### Exercise materials
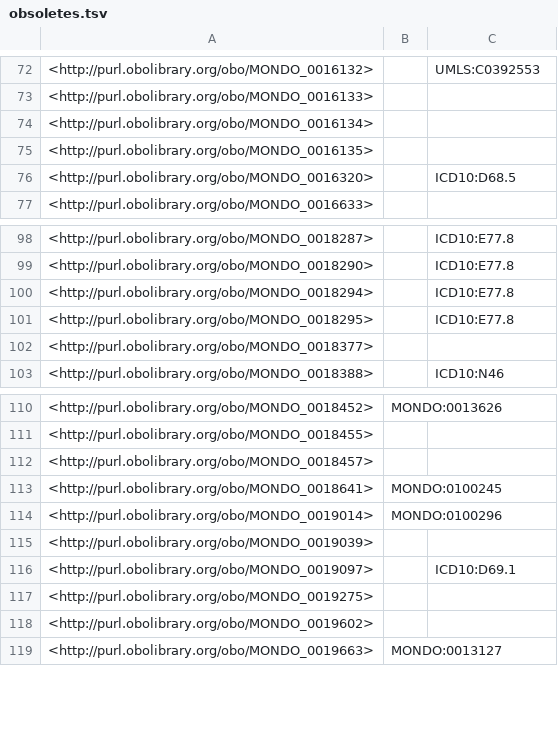
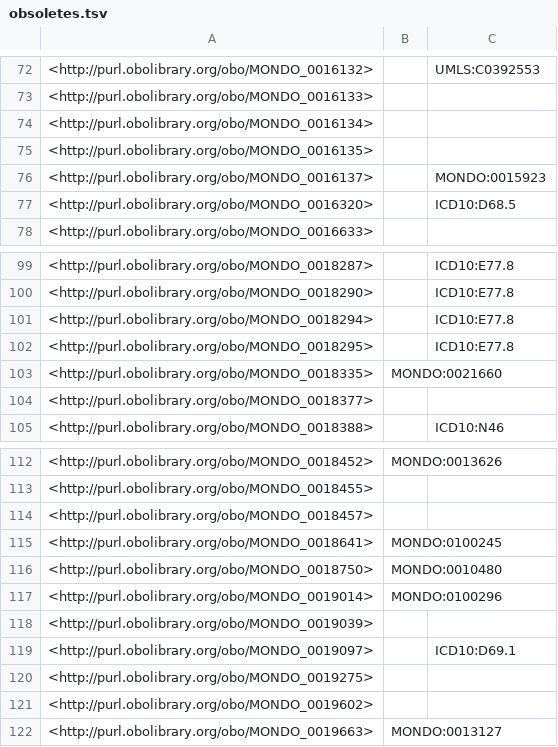
Before and after one commit to EBISPOT/efo, a TSV file: src/ontology/reports/obsoletes.tsv, drawn as a sheet; only a part is shown, gaps mark what is left out; the diff names each change by its address in the sheet, - before the commit and + after, or states it on an @@ line.

```diff
--- a/src/ontology/reports/obsoletes.tsv
+++ b/src/ontology/reports/obsoletes.tsv
+row 76: <http://purl.obolibrary.org/obo/MONDO_0016137> |  | MONDO:0015923
+row 103: <http://purl.obolibrary.org/obo/MONDO_0018335> | MONDO:0021660
+row 116: <http://purl.obolibrary.org/obo/MONDO_0018750> | MONDO:0010480
```
Also changed, not shown: src/ontology/reports/class-count-by-prefix.tsv, 11 other files.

### Task brief
Write out all the entries precisely as given, omitting each image.

### Exercise solution
Before and after one commit to EBISPOT/efo, a TSV file: src/ontology/reports/obsoletes.tsv, drawn as a sheet; only a part is shown, gaps mark what is left out; the diff names each change by its address in the sheet, - before the commit and + after, or states it on an @@ line.

```diff
--- a/src/ontology/reports/obsoletes.tsv
+++ b/src/ontology/reports/obsoletes.tsv
+row 76: <http://purl.obolibrary.org/obo/MONDO_0016137> |  | MONDO:0015923
+row 103: <http://purl.obolibrary.org/obo/MONDO_0018335> | MONDO:0021660
+row 116: <http://purl.obolibrary.org/obo/MONDO_0018750> | MONDO:0010480
```
Also changed, not shown: src/ontology/reports/class-count-by-prefix.tsv, 11 other files.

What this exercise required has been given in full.